What is required> The copy must match the data below line for line and contain no images.

Material provided>
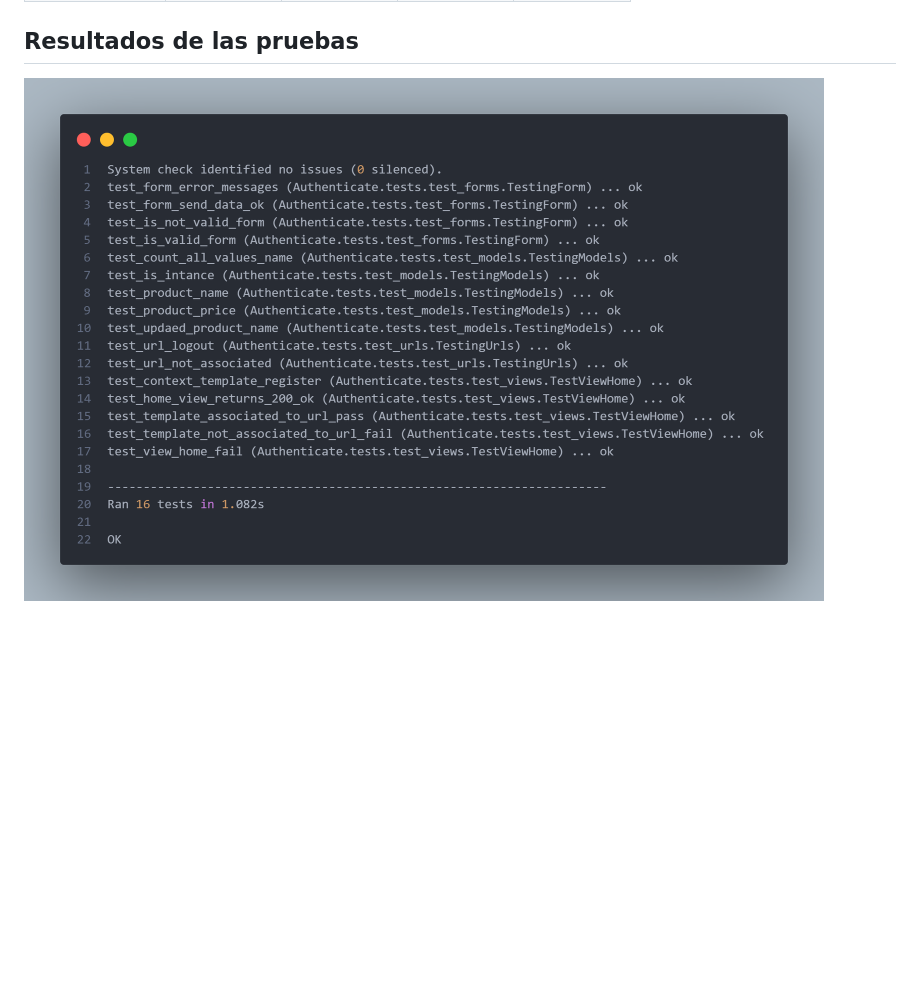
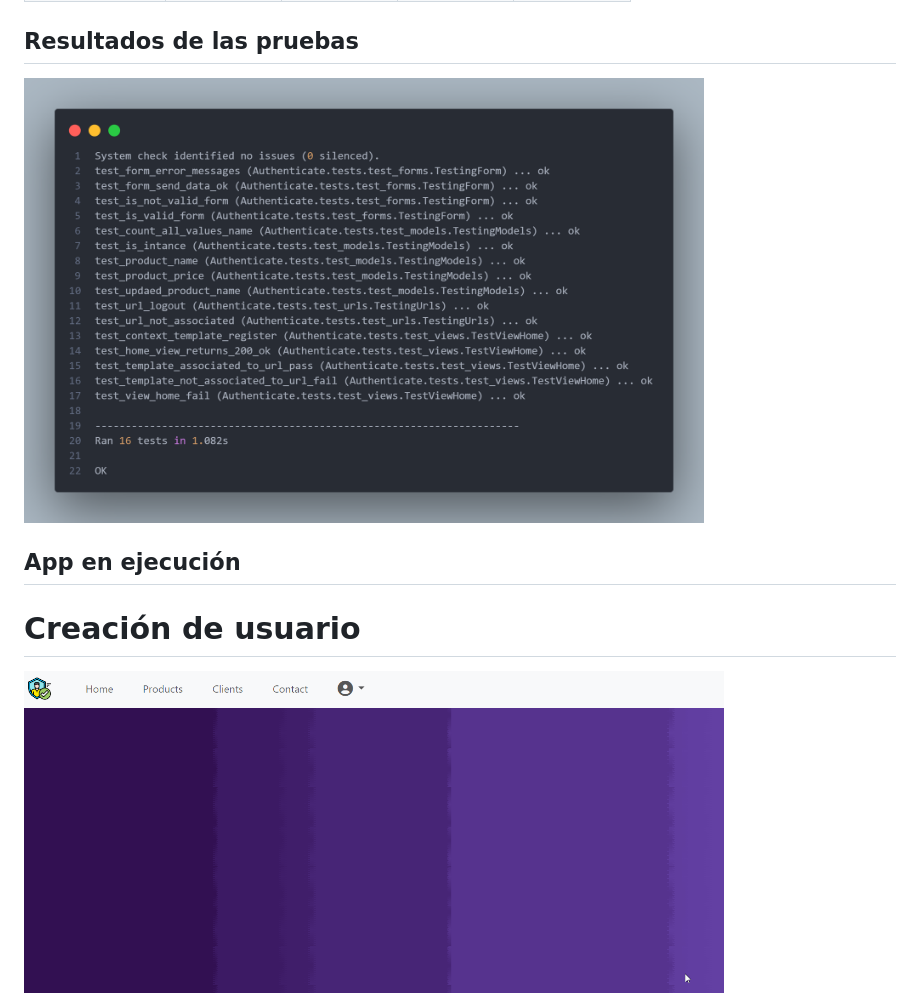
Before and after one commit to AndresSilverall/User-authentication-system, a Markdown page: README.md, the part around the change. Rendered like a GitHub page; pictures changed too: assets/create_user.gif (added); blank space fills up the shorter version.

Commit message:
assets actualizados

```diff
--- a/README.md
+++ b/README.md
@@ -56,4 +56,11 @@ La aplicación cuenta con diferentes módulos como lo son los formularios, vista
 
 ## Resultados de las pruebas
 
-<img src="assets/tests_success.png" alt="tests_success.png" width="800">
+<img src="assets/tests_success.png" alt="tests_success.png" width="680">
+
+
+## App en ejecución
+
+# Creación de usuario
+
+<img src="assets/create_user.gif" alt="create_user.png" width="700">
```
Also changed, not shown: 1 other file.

Written response>
Before and after one commit to AndresSilverall/User-authentication-system, a Markdown page: README.md, the part around the change. Rendered like a GitHub page; pictures changed too: assets/create_user.gif (added); blank space fills up the shorter version.

Commit message:
assets actualizados

```diff
--- a/README.md
+++ b/README.md
@@ -56,4 +56,11 @@ La aplicación cuenta con diferentes módulos como lo son los formularios, vista
 
 ## Resultados de las pruebas
 
-<img src="assets/tests_success.png" alt="tests_success.png" width="800">
+<img src="assets/tests_success.png" alt="tests_success.png" width="680">
+
+
+## App en ejecución
+
+# Creación de usuario
+
+<img src="assets/create_user.gif" alt="create_user.png" width="700">
```
Also changed, not shown: 1 other file.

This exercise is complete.